- The Graydon MS. Flag Book of 1686 which belonged to Pepys does not contain this flag, but give as the flag of Ireland (which, it may be noted, appears as an afterthought right at the end of the book) the green flag with St George's cross and the harp, illustrated in Plate X, fig. 3. The saltire flag is nevertheless given as "Pavillon d'Ierne" in the flags plates at the commencement of the Neptune François of 1693, whence it was copied into later flag collections.
- Under the Commonwealth and Protectorate, when England and Scotland were represented in the Great and other Seals by their crosses, Ireland was invariably represented by the harp that was added to the English and Scottish crosses to form a flag of the three kingdoms.
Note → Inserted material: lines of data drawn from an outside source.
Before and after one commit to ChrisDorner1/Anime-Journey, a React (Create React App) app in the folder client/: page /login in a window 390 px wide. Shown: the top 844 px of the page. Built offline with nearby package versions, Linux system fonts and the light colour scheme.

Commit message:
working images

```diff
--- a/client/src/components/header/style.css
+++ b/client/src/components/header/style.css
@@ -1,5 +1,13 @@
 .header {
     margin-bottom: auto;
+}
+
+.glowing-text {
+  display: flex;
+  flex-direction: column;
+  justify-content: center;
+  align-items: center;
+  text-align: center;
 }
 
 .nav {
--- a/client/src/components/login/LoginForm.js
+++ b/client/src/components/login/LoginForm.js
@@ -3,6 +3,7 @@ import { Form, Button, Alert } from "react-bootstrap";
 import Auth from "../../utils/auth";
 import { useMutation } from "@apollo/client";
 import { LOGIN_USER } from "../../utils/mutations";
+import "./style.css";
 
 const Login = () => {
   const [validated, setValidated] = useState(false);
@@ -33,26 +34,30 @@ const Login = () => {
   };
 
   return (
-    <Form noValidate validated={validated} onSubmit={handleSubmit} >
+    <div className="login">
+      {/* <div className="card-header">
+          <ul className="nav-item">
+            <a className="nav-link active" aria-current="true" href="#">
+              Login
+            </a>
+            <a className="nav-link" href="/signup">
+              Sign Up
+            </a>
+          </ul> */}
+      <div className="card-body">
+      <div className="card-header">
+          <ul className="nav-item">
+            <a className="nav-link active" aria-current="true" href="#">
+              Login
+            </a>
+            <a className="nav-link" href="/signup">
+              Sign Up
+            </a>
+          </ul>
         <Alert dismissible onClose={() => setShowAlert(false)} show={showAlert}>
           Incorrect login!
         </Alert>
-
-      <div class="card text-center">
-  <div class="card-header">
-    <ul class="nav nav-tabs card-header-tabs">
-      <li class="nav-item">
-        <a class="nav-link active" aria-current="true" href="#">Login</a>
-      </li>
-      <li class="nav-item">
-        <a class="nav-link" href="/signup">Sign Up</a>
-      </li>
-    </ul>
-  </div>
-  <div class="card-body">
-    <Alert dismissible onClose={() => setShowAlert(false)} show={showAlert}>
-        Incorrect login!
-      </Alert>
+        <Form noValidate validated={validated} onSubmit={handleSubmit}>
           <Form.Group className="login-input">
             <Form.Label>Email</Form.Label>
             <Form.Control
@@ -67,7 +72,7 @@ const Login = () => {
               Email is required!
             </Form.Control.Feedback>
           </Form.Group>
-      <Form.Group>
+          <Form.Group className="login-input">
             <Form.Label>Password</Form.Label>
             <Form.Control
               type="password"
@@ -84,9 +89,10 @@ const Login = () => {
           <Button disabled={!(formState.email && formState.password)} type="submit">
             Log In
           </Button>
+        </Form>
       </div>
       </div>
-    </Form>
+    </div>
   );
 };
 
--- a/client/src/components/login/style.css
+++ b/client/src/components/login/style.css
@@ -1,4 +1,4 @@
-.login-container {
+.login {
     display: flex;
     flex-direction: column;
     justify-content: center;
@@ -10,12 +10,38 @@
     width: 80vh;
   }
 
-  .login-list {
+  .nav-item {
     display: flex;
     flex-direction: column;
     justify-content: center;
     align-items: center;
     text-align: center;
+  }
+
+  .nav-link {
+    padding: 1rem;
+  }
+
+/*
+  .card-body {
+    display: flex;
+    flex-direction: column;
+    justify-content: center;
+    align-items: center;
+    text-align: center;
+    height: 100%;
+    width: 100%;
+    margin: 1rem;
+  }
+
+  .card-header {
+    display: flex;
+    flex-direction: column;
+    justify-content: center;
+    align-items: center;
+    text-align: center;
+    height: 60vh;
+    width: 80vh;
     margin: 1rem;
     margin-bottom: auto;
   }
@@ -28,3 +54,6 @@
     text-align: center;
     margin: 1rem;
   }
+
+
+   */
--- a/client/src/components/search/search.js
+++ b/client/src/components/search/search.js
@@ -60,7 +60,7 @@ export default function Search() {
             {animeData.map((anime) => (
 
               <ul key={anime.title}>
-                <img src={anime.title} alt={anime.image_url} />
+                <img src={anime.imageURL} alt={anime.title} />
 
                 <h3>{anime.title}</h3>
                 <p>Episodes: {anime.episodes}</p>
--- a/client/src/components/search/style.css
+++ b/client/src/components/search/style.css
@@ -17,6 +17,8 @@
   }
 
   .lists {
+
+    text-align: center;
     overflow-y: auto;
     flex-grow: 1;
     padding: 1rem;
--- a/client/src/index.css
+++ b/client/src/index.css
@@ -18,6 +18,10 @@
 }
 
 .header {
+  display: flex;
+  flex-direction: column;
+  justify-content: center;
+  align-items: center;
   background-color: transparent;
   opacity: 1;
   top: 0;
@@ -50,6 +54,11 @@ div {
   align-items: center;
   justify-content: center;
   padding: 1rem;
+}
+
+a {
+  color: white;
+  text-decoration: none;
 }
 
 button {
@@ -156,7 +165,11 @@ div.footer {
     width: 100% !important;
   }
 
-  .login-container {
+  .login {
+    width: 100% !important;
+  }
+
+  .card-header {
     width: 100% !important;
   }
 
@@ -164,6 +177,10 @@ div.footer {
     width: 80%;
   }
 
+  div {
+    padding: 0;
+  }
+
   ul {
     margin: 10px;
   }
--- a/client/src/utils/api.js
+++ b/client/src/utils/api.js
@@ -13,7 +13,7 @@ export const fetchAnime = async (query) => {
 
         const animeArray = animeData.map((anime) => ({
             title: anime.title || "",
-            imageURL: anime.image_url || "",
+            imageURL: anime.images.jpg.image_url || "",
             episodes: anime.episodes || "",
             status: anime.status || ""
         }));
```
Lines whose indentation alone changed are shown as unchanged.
At the funeral of Cromwell the Great Standards of England and Scotland had the St George's and St Andrew's crosses in chief respectively, but the Great Standard of Ireland had in chief a red cross (not saltire) on a yellow field.
- When the Order of St Patrick was instituted in 1783 the red saltire was taken for the badge of the Order, and since this emblem was of convenient form for introduction into the Union flag of England and Scotland it was chosen in forming the combined flag of England, Scotland and Ireland in 1801.
- Morley, Vincent (2002), Irish opinion and the American Revolution, 1760–1783, Cambridge: Cambridge University Press, p. 4, retrieved 20 January 2012,
Féach ár bpian le sé chéad bliain aige Gaill in éigean, gan rí dár rialadh de Ghaeil, mo chian, i ríoghacht Éireann.
(the above Gaelic sentence is translated a few lines later as:) Consider our torment for six hundred years by violent foreigners, with no king of the Gaels ruling us, my grief, in the kingdom of Ireland.
Here can be seen, in close association, expressions of religious loyalty to the pre-Reformation faith represented by Creggan churchyard; dynastic loyalty to the house of Stuart; and national loyalty to 'ríocht Éireann' , 'the kingdom of Ireland'.
- McCaffrey chapter (1914)
- Text of 1555 Bull
- Richard Mant (1840), History of the Church of Ireland, from the Reformation to the Revolution, London: Parker, p. 275,
The enactments concerns the Church in Queen Elizabeth's first Parliament had no unpleasant effects upon its governors; save that by the Act of Supremacy, or rather their own obnoxious conduct in defiance of it, two bishops were deprived of their sees: Leverious, bishop of Kildare, who refused to take the Oat of Supremacy; and Walsh, bishop of Meath, who not only refused to take the oath, but preached also against the queen's supremacy, and against the Book of Common Prayer.
- de Beaumont, G pp114-115
- The Statute Law Revision (Pre-Union Irish Statutes) Act 1962, section 1 and Schedule
- de Beaumont, Gustave and William Cooke Taylor, Ireland Social, Political, and Religious :Translated by William Cooke Taylor : Contributor Tom Garvin, Andreas Hess: Harvard University Press : 2006 : ISBN 978-0-674-02165-5 (reprint of 1839 original)
- Pawlisch, Hans S., : Sir John Davies and the Conquest of Ireland: A Study in Legal Imperialism :Cambridge University Press, 2002 : ISBN 978-0-521-52657-9
- Keating, Geoffrey : The History of Ireland, from the Earliest Period to the English Invasion (Foras Feasa Ar Éirinn) Translated by John O'Mahony 1866 Full text at Google Books